Modest Densification

Modest Densification’s Role in Housing Reform

Housing Affordability Institute’s Modest Densification series highlights how zoning modernization through modest densification can increase housing inventory, affordability, and access.  

What Is Modest Densification? 

Modest densification is the term used to describe when existing zoning controls are altered to increase density without a complete reclassification of the area’s zoning type. As part of broader zoning and housing policy reform efforts, modest densification can make housing more affordable by increasing housing supply, promoting diverse housing options, encouraging mixed-use development, and fostering inclusive communities.

Modest densification strategies aim to allow the creation of missing middle housing as a “by-right” development option.

Modest Densification vs. Rezoning  

Where rezoning changes what is allowed in a community (i.e. R-1, single-family homes on large lots shifted to R-4– Multiple-family District of medium density multi-family and mixed-use projects), modest densification increases what is allowed by right (without a variance). Modest densification allows greater flexibility for local governments and developers without the need for entering the planned unit development (PUD) process. 

Modest Densification Strategies  

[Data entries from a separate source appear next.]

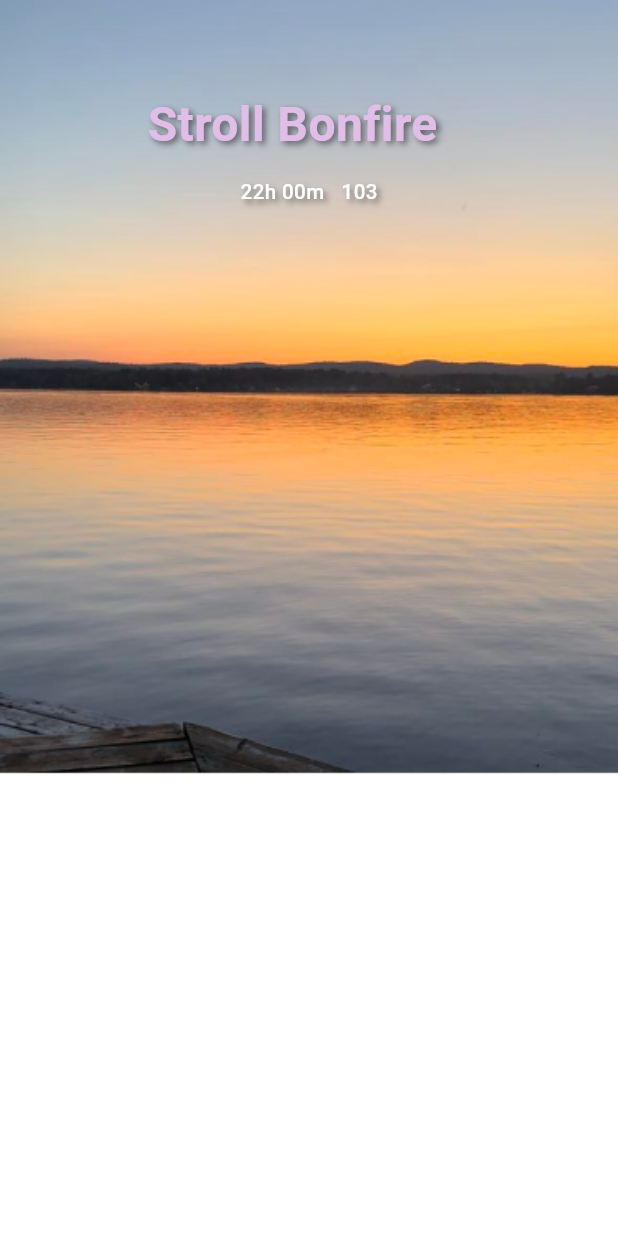
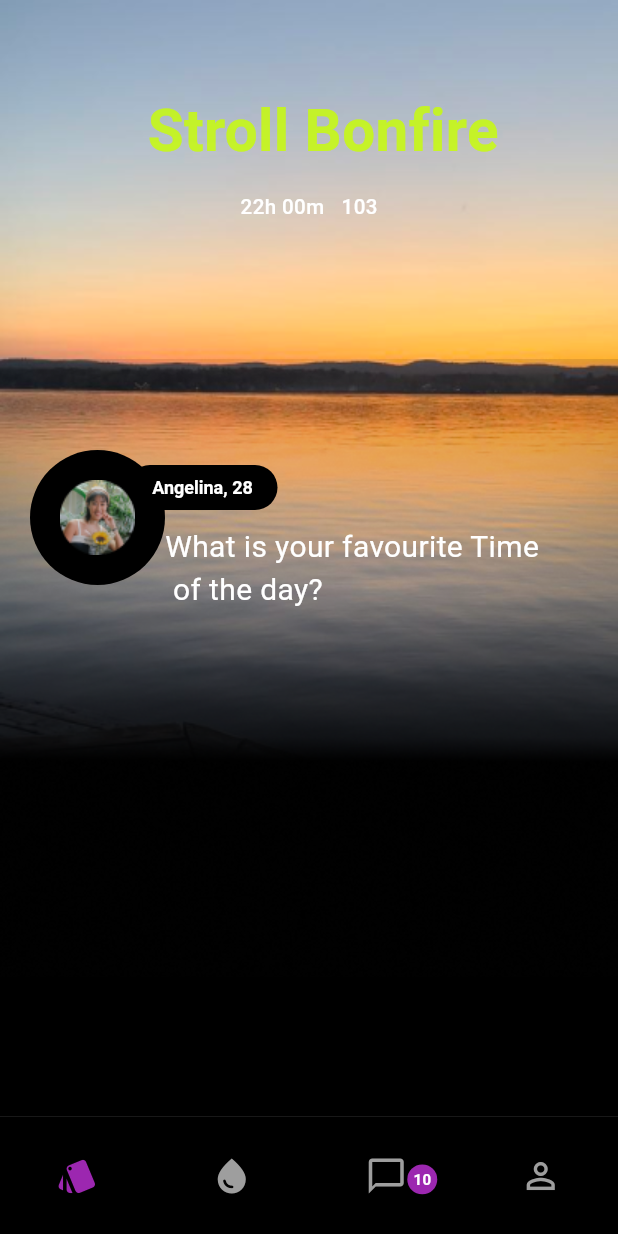
Before and after one commit to shizzleclover/Stroll-UI-Task-I, a Flutter app: the screen it shows after launch, on a phone screen of 412 x 824 dp. Run offline on Flutter 3.47's test engine with Material 3 defaults, Android fonts, the phone set to English and light mode, and no system bars; our stand-ins replace flutter_screenutil; Roboto replaces fonts that are missing (Proxima, proxima).

Commit message:
Fixed gradient BG issue, encountered color text issue, built bottom nav bar component

```diff
--- a/stroll/lib/Core/Constants/colors.dart
+++ b/stroll/lib/Core/Constants/colors.dart
@@ -11,4 +11,7 @@ class AppColors {
   static const selectedBorderColor = Color(0xFF9C27B0);
 
   static const bottomnavbar = Color.fromARGB(15, 17, 21, 1);
+  static const pfp = Color.fromARGB( 18, 21, 24, 0);
+  static const txtCol = Color.fromARGB( 204, 200, 255, 1);
+
 }
--- a/stroll/lib/Core/Widgets/bottomnavbar.dart
+++ b/stroll/lib/Core/Widgets/bottomnavbar.dart
@@ -1,68 +1,76 @@
 import 'package:flutter/material.dart';
-import '../Constants/colors.dart';
-import '../../../../core/constants/dimensions.dart';
 
-class BottomNavigation extends StatelessWidget {
-  const BottomNavigation({super.key});
+class CustomBottomNavBar extends StatelessWidget {
+  final int selectedIndex;
+  final Function(int) onItemSelected;
+
+  const CustomBottomNavBar({
+    Key? key,
+    required this.selectedIndex,
+    required this.onItemSelected,
+  }) : super(key: key);
 
   @override
   Widget build(BuildContext context) {
     return Container(
-      height: AppDimensions.bottomNavHeight,
-      padding: const EdgeInsets.symmetric(horizontal: AppDimensions.padding),
+      height: 80,
       decoration: BoxDecoration(
-        color: AppColors.background.withOpacity(0.8),
+        color: Colors.black,
         border: Border(
-          top: BorderSide(color: AppColors.borderColor),
+          top: BorderSide(
+            color: Colors.grey.withOpacity(0.2),
+            width: 0.5,
+          ),
         ),
       ),
       child: Row(
         mainAxisAlignment: MainAxisAlignment.spaceAround,
         children: [
-          _buildNavItem(Icons.view_agenda),
-          _buildNavItemWithBadge(Icons.favorite_border, '2'),
-          _buildNavItemWithBadge(Icons.chat_bubble_outline, '3'),
-          _buildNavItem(Icons.person_outline),
+          _buildNavItem(0, Icons.style, selectedIndex == 0),
+          _buildNavItem(1, Icons.water_drop, selectedIndex == 1),
+          Stack(
+            children: [
+              _buildNavItem(2, Icons.chat_bubble_outline, selectedIndex == 2),
+              Positioned(
+                right: 0,
+                top: 15,
+                child: Container(
+                  padding: const EdgeInsets.all(4),
+                  decoration: const BoxDecoration(
+                    color: Colors.purple,
+                    shape: BoxShape.circle,
+                  ),
+                  child: const Text(
+                    '10',
+                    style: TextStyle(
+                      color: Colors.white,
+                      fontSize: 10,
+                      fontWeight: FontWeight.bold,
+                    ),
+                  ),
+                ),
+              ),
+            ],
+          ),
+          _buildNavItem(3, Icons.person_outline, selectedIndex == 3),
         ],
       ),
     );
   }
 
-  Widget _buildNavItem(IconData icon) {
-    return Icon(
-      icon,
-      color: AppColors.textPrimary,
-    );
-  }
-
-  Widget _buildNavItemWithBadge(IconData icon, String count) {
-    return Stack(
-      children: [
-        Icon(icon, color: AppColors.textPrimary),
-        Positioned(
-          right: 0,
-          top: 0,
-          child: Container(
-            padding: const EdgeInsets.all(2),
-            decoration: const BoxDecoration(
-              color: AppColors.primary,
-              shape: BoxShape.circle,
-            ),
-            constraints: const BoxConstraints(
-              minWidth: AppDimensions.badgeSize,
-              minHeight: AppDimensions.badgeSize,
-            ),
-            child: Text(
-              count,
-              style: const TextStyle(
-                fontSize: 10,
-                color: AppColors.textPrimary,
-              ),
-              textAlign: TextAlign.center,
-            ),
-          ),
+  Widget _buildNavItem(int index, IconData icon, bool isSelected) {
+    return InkWell(
+      onTap: () => onItemSelected(index),
+      child: Container(
+        padding: const EdgeInsets.symmetric(horizontal: 20, vertical: 10),
+        child: Icon(
+          icon,
+          size: 28,
+          color: isSelected ? Colors.purple : Colors.grey,
         ),
-      ],
+      ),
     );
   }
 }
+
+// Example usage in your HomeScreen:
--- a/stroll/lib/Features/UI/home_ui.dart
+++ b/stroll/lib/Features/UI/home_ui.dart
@@ -1,29 +1,135 @@
 import 'package:flutter/material.dart';
+import 'package:stroll/Core/Constants/colors.dart';
+import 'package:stroll/Core/Widgets/bottomnavbar.dart';
 import '../Widgets/home_header.dart';
+import '../Widgets/home_footer.dart';
 
-
-class HomeScreen extends StatelessWidget {
+class HomeScreen extends StatefulWidget {
   const HomeScreen({super.key});
 
   @override
+  State<HomeScreen> createState() => _HomeScreenState();
+}
+
+class _HomeScreenState extends State<HomeScreen> {
+  int _selectedIndex = 0;
+  @override
   Widget build(BuildContext context) {
-    return Container(
-        decoration: const BoxDecoration(
-          // gradient: LinearGradient(
-          //  begin: Alignment.topLeft,
-          //  end: Alignment.bottomLeft,
-          //  colors: [
-          //   Color.fromRGBO(15, 17, 21, 0),
-          //   Color.fromRGBO(13, 14, 18, 0.28)
-          //  ]
-          //   )
-        ),
-      child: const SingleChildScrollView(
+    final screenHeight = MediaQuery.of(context).size.height;
+    final screenWidth = MediaQuery.of(context).size.width;
+
+    return Scaffold(
+      backgroundColor: Colors.black,
+      body: SingleChildScrollView(
         child: Column(
           children: [
-           HomeBody()
+            Stack(
+              clipBehavior: Clip.none,
+              children: [
+                // Main content
+                const HomeBody(),
+
+                // Bottom half image
+                Positioned(
+                  bottom: -100,
+                  left: 0,
+                  right: 0,
+                  child: Container(
+                    height: screenHeight * 0.5, // Takes up bottom half of screen
+                    width: screenWidth,
+                    decoration: const BoxDecoration(
+                      image: DecorationImage(
+                        image: AssetImage('lib/Core/Assets/Images/fade.png'), // Replace with your image
+                        fit: BoxFit.cover,
+                      ),
+                    ),
+                  ),
+                ),
+
+                // Profile picture with circular container
+                Positioned(
+                  top: 300,
+                  left: 20,
+                  child: Container(
+                    height: 90,
+                    width: 90,
+                    decoration: BoxDecoration(
+                      color: Colors.black,
+                      borderRadius: BorderRadius.circular(100),
+                    ),
+                    child: const Center(
+                      child: SizedBox(
+                        height: 100,
+                        width: 100,
+                        child: Image(
+                          image: AssetImage('lib/Core/Assets/Images/pfp.png'),
+                        ),
+                      ),
+                    ),
+                  ),
+                ),
+
+                // Name container
+                Positioned(
+                  top: 310,
+                  left: 85,
+                  child: Column(
+                    crossAxisAlignment: CrossAxisAlignment.start,
+                    children: [
+                      Container(
+                        height: 30,
+                        width: 100,
+                        decoration: BoxDecoration(
+                          color: Colors.black,
+                          borderRadius: BorderRadius.circular(100)
+                        ),
+                        child: Center(
+                          child: Text(
+                            'Angelina, 28',
+                            style: Theme.of(context).textTheme.titleLarge?.copyWith(
+                              fontWeight: FontWeight.bold,
+                              fontFamily: "proxima",
+                              color: Colors.white,
+                              fontSize: 12,
+                            ),
+                          ),
+                        ),
+                      ),
+                    ],
+                  ),
+                ),
+
+                // Question text
+                Positioned(
+                  top: 350,
+                  left: 110,
+                  child: Column(
+                    children: [
+                      Text(
+                        'What is your favourite Time\n of the day?',
+                        style: Theme.of(context).textTheme.bodyMedium?.copyWith(
+                          color: Colors.white,
+                          fontSize: 20,
+                          fontFamily: "Proxima"
+                        ),
+                      ),
+                    ],
+                  ),
+                ),
+
+                // You can add more widgets here positioned over the bottom image
+              ],
+            ),
           ],
         ),
+      ),
+      bottomNavigationBar: CustomBottomNavBar(
+        selectedIndex: _selectedIndex,
+        onItemSelected: (index) {
+          setState(() {
+            _selectedIndex = index;
+          });
+        },
       ),
     );
   }
--- a/stroll/lib/Features/Widgets/home_header.dart
+++ b/stroll/lib/Features/Widgets/home_header.dart
@@ -7,10 +7,9 @@ class HomeBody extends StatelessWidget {
 
   @override
   Widget build(BuildContext context) {
-    return
-    Material(
+    return Material(
       type: MaterialType.transparency,
-      child:    Stack(
+      child: Stack(
         children: [
           // Base image
           Image.asset(
@@ -18,27 +17,6 @@ class HomeBody extends StatelessWidget {
             fit: BoxFit.cover,
             width: 1.sw,
           ),
-        // Gradient overlay
-        // Positioned(
-        //   bottom: 0,
-        //   left: 0,
-        //   right: 0,
-        //   height: 0.4.sh, // Adjust this value to control gradient height
-        //   child: Container(
-        //     decoration: BoxDecoration(
-        //       gradient: LinearGradient(
-        //         begin: Alignment.topCenter,
-        //         end: Alignment.bottomCenter,
-        //         colors: [
-        //           Colors.transparent,
-        //           Colors.black.withOpacity(0.3),
-        //           Colors.black.withOpacity(0.5),
-        //         ],
-        //         stops: const [0.0, 0.5, 1.0],
-        //       ),
-        //     ),
-        //   ),
-        // ),
           // Text content
           Positioned(
             top: 50.h,
@@ -57,17 +35,11 @@ class HomeBody extends StatelessWidget {
                         textAlign: TextAlign.center,
                         overflow: TextOverflow.ellipsis,
                         style: TextStyle(
-                        fontSize: 28.sp,
+                          fontSize: 34.sp,
                           fontFamily: 'proxima',
-                        fontWeight: FontWeight.bold,
-                        color: AppColors.primaryLight,
-                        shadows: [
-                          Shadow(
-                            offset: Offset(2.w, 2.h),
-                            blurRadius: 4.r,
-                            color: Colors.black.withOpacity(0.5),
-                          ),
-                        ],
+                          fontWeight: FontWeight.w700,
+                          color: AppColors.txtCol,
+
                         ),
                       ),
                     ],
@@ -85,13 +57,7 @@ class HomeBody extends StatelessWidget {
                         fontSize: 12.sp,
                         fontWeight: FontWeight.w500,
                         color: Colors.white,
-                      shadows: [
-                        Shadow(
-                          offset: Offset(2.w, 2.h),
-                          blurRadius: 4.r,
-                          color: Colors.black.withOpacity(0.5),
-                        ),
-                      ],
+
                       ),
                     ),
                     SizedBox(width: 10.w),
@@ -103,13 +69,7 @@ class HomeBody extends StatelessWidget {
                         fontSize: 12.sp,
                         fontWeight: FontWeight.w500,
                         color: Colors.white,
-                      shadows: [
-                        Shadow(
-                          offset: Offset(2.w, 2.h),
-                          blurRadius: 4.r,
-                          color: Colors.black.withOpacity(0.5),
-                        ),
-                      ],
+
                       ),
                     ),
                   ],
@@ -117,14 +77,12 @@ class HomeBody extends StatelessWidget {
               ],
             ),
           ),
-
-        SizedBox(height: 100, width: 40,),
-        Row(
+          const SizedBox(height: 100, width: 40),
+          const Row(
             children: [
-            Container(
+              SizedBox(
                 height: 60,
                 width: 60,
-
               )
             ],
           )
--- a/stroll/lib/main.dart
+++ b/stroll/lib/main.dart
@@ -3,7 +3,7 @@ import 'package:flutter_screenutil/flutter_screenutil.dart';
 import 'package:stroll/Core/Router/app_router.dart';
 import './Core/Router/router.dart';
 
-void main() => runApp(MyApp ());
+void main() => runApp(const MyApp());
 
 class MyApp extends StatelessWidget {
   const MyApp({super.key});
@@ -11,7 +11,7 @@ class MyApp extends StatelessWidget {
   @override
   Widget build(BuildContext context) {
     return ScreenUtilInit(
-      designSize: Size(360, 690),
+      designSize: const Size(360, 690),
       minTextAdapt: true,
       builder: (context, child) {
         return const MaterialApp(
```
Also changed, not shown: stroll/lib/Features/Widgets/home_footer.dart (added). Lines whose indentation alone changed are shown as unchanged.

Approaches will vary from project to project and from one neighborhood to another, but the various approaches share the same goal: increase housing affordability and access by delivering more housing options at more affordable price points. 

Modest densification strategies include:

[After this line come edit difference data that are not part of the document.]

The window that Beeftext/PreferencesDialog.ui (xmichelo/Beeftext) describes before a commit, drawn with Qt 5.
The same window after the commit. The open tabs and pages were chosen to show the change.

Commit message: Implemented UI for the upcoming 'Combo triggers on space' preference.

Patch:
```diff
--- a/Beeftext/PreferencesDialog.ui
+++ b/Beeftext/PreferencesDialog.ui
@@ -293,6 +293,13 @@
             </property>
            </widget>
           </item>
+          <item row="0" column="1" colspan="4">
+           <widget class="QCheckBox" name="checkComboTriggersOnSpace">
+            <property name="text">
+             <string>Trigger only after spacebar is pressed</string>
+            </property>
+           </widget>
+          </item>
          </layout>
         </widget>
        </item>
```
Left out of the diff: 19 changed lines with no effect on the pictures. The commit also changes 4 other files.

  • Increasing the number of housing types, such as allowing duplexes, twin homes, triplexes, townhomes, or fourplexes in areas zoned for single-family housing
  • Allowing Accessory Dwelling Units by-right
  • Increasing building height maximums
  • Reducing setback requirements 
  • Reducing or lifting minimum lot sizes
  • Reducing or eliminating floor area requirements or square footage minimums
  • Lifting of parking mandates
  • Increasing building height maximums
  • Enable lot splits by administrative approvals 
  • Decreasing impervious surface requirements
  • Reduction of park dedication and trail requirements
  • Increased utilization of administrative approvals for “by-right” development

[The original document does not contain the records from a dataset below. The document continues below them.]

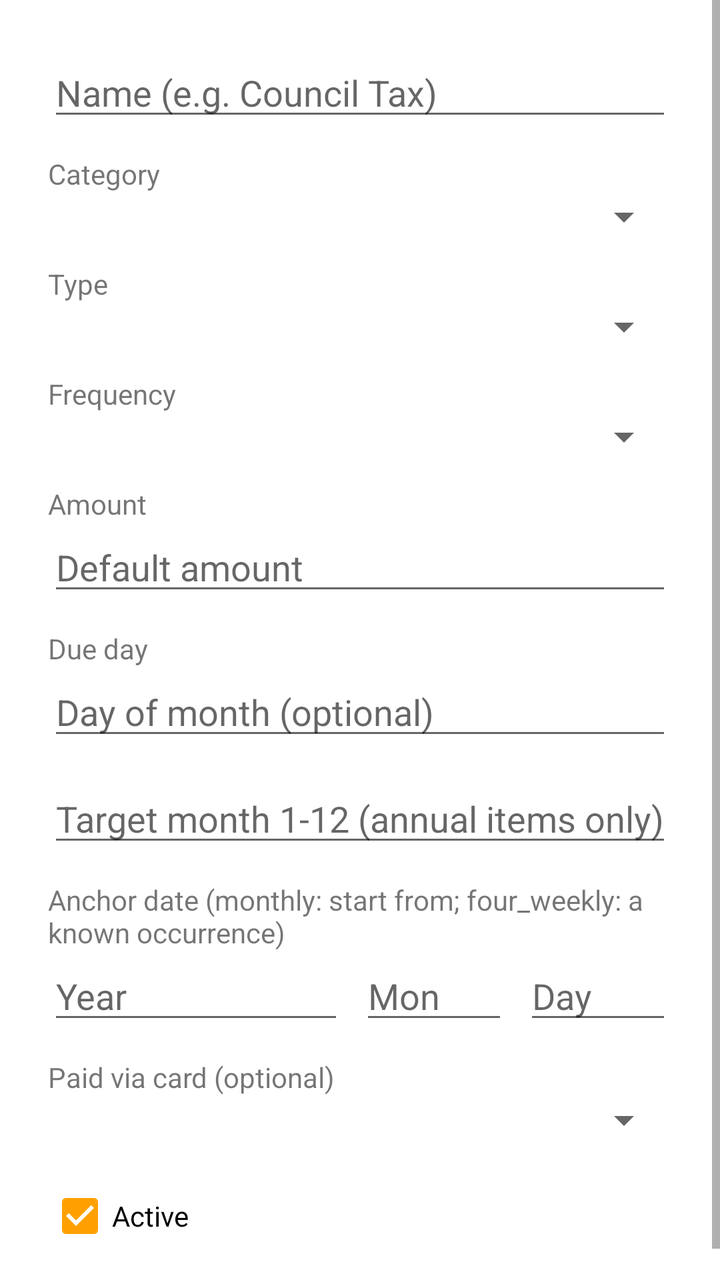
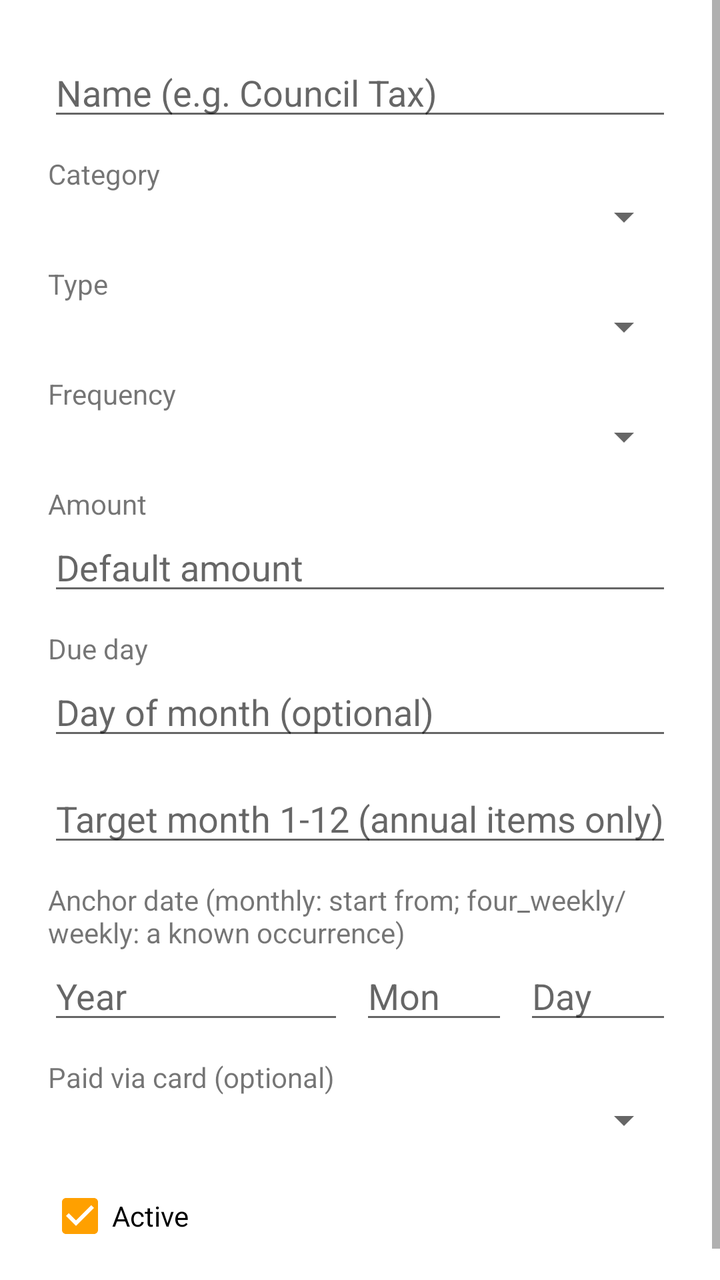

The first picture is an Android layout as it rendered before a commit; the second is the same layout after the commit. The layout source and the unified diff follow.
<!-- AndroidManifest.xml: application theme Theme.Cashflow -->
<!-- res/layout/dialog_edit_recurring_item.xml -->
<?xml version="1.0" encoding="utf-8"?>
<ScrollView xmlns:android="http://schemas.android.com/apk/res/android"
    android:layout_width="match_parent"
    android:layout_height="wrap_content">

    <LinearLayout
        android:layout_width="match_parent"
        android:layout_height="wrap_content"
        android:orientation="vertical"
        android:padding="24dp">

        <EditText
            android:id="@+id/inputName"
            android:layout_width="match_parent"
            android:layout_height="wrap_content"
            android:hint="Name (e.g. Council Tax)"
            android:inputType="text" />

        <TextView
            android:layout_width="wrap_content"
            android:layout_height="wrap_content"
            android:layout_marginTop="12dp"
            android:text="Category" />
        <Spinner
            android:id="@+id/spinnerCategory"
            android:layout_width="match_parent"
            android:layout_height="wrap_content" />

        <TextView
            android:layout_width="wrap_content"
            android:layout_height="wrap_content"
            android:layout_marginTop="12dp"
            android:text="Type" />
        <Spinner
            android:id="@+id/spinnerItemType"
            android:layout_width="match_parent"
            android:layout_height="wrap_content" />

        <TextView
            android:layout_width="wrap_content"
            android:layout_height="wrap_content"
            android:layout_marginTop="12dp"
            android:text="Frequency" />
        <Spinner
            android:id="@+id/spinnerFrequency"
            android:layout_width="match_parent"
            android:layout_height="wrap_content" />

        <TextView
            android:layout_width="wrap_content"
            android:layout_height="wrap_content"
            android:layout_marginTop="12dp"
            android:text="Amount" />
        <EditText
            android:id="@+id/inputAmount"
            android:layout_width="match_parent"
            android:layout_height="wrap_content"
            android:hint="Default amount"
            android:inputType="numberDecimal" />

        <TextView
            android:layout_width="wrap_content"
            android:layout_height="wrap_content"
            android:layout_marginTop="12dp"
            android:text="Due day" />
        <EditText
            android:id="@+id/inputDueDay"
            android:layout_width="match_parent"
            android:layout_height="wrap_content"
            android:hint="Day of month (optional)"
            android:inputType="number"
            android:maxLength="2" />

        <EditText
            android:id="@+id/inputTargetMonth"
            android:layout_width="match_parent"
            android:layout_height="wrap_content"
            android:layout_marginTop="12dp"
            android:hint="Target month 1-12 (annual items only)"
            android:inputType="number"
            android:maxLength="2" />

        <TextView
            android:layout_width="wrap_content"
            android:layout_height="wrap_content"
            android:layout_marginTop="12dp"
            android:text="Anchor date (monthly: start from; four_weekly: a known occurrence)" />
        <LinearLayout
            android:layout_width="match_parent"
            android:layout_height="wrap_content"
            android:orientation="horizontal">
            <EditText
                android:id="@+id/inputStartYear"
                android:layout_width="0dp"
                android:layout_height="wrap_content"
                android:layout_weight="2"
                android:hint="Year"
                android:inputType="number"
                android:maxLength="4" />
            <EditText
                android:id="@+id/inputStartMonth"
                android:layout_width="0dp"
                android:layout_height="wrap_content"
                android:layout_weight="1"
                android:layout_marginStart="8dp"
                android:hint="Mon"
                android:inputType="number"
                android:maxLength="2" />
            <EditText
                android:id="@+id/inputStartDay"
                android:layout_width="0dp"
                android:layout_height="wrap_content"
                android:layout_weight="1"
                android:layout_marginStart="8dp"
                android:hint="Day"
                android:inputType="number"
                android:maxLength="2" />
        </LinearLayout>

        <TextView
            android:layout_width="wrap_content"
            android:layout_height="wrap_content"
            android:layout_marginTop="12dp"
            android:text="Paid via card (optional)" />
        <Spinner
            android:id="@+id/spinnerCreditCard"
            android:layout_width="match_parent"
            android:layout_height="wrap_content" />

        <CheckBox
            android:id="@+id/checkActive"
            android:layout_width="match_parent"
            android:layout_height="wrap_content"
            android:layout_marginTop="12dp"
            android:text="Active"
            android:checked="true" />

    </LinearLayout>
</ScrollView>
<!-- resources referenced by this layout -->
<resources>
  <style name="Theme.Cashflow" parent="Theme.MaterialComponents.DayNight.NoActionBar">
          <item name="colorPrimary">@color/colorPrimary</item>
          <item name="colorPrimaryVariant">@color/colorPrimaryVariant</item>
          <item name="colorOnPrimary">@color/colorOnPrimary</item>
          <item name="colorSecondary">@color/colorSecondary</item>
          <item name="colorOnSecondary">@color/colorOnSecondary</item>
          <item name="android:statusBarColor">?attr/colorPrimaryVariant</item>
      </style>
  <color name="colorPrimary">#FF1B5E20</color>
  <color name="colorPrimaryVariant">#FF003D00</color>
  <color name="colorOnPrimary">#FFFFFFFF</color>
  <color name="colorSecondary">#FFFFA000</color>
  <color name="colorOnSecondary">#FF000000</color>
</resources>

<!-- the commit's change to res/layout/dialog_edit_recurring_item.xml (unified diff, before → after) -->
@@ -84,7 +84,7 @@
             android:layout_width="wrap_content"
             android:layout_height="wrap_content"
             android:layout_marginTop="12dp"
-            android:text="Anchor date (monthly: start from; four_weekly: a known occurrence)" />
+            android:text="Anchor date (monthly: start from; four_weekly/weekly: a known occurrence)" />
         <LinearLayout
             android:layout_width="match_parent"
             android:layout_height="wrap_content"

Through modest densification, more housing units can be added to the same area relative to the existing zoning controls, reducing costs and increasing housing supply. 

Public Support for Modest Densification

According to a 2022 Zillow survey of metropolitan residents in the United States, 77 percent of respondents support either allowing ADUs, duplexes or triplexes in residential neighborhoods. Support was strongest with Gen Z and Millennials both at 86 percent, followed by 78 percent of Gen X and 64 percent of Baby Boomers and the Silent Generation.

By 2023, Zillow’s survey showed an increase in support, with 82% of respondents supporting at least one form of new missing middle housing that modest densification would bring to their respective neighborhoods. Across the generations, support for at least one type of new housing from Baby Boomers and the Silent Generation is 69 percent, Gen X is 82 percent, Millennials and Gen Z are both at 91 percent. 

The Minneapolis-St. Paul area closely aligns with the national growth in support. In 2022, 65 percent of respondents favor of ADUs, and 60 percent in favor of duplexes or triplexers in their neighborhoods. 75 percent were in favor of using either approach.  In 2023, support for modest densification in their neighborhoods had grown considerably, with 84 percent supporting at least one approach. 

Modest Densification and Zoning Reform

When included in broader zoning reform efforts, modest densification represents a proactive and effective approach to addressing the housing affordability and access crises. By increasing housing supply, promoting diverse housing options, reducing land use barriers, addressing NIMBYism, reducing construction and development costs, modest densification can make housing more affordable and accessible to a broader range of individuals and families.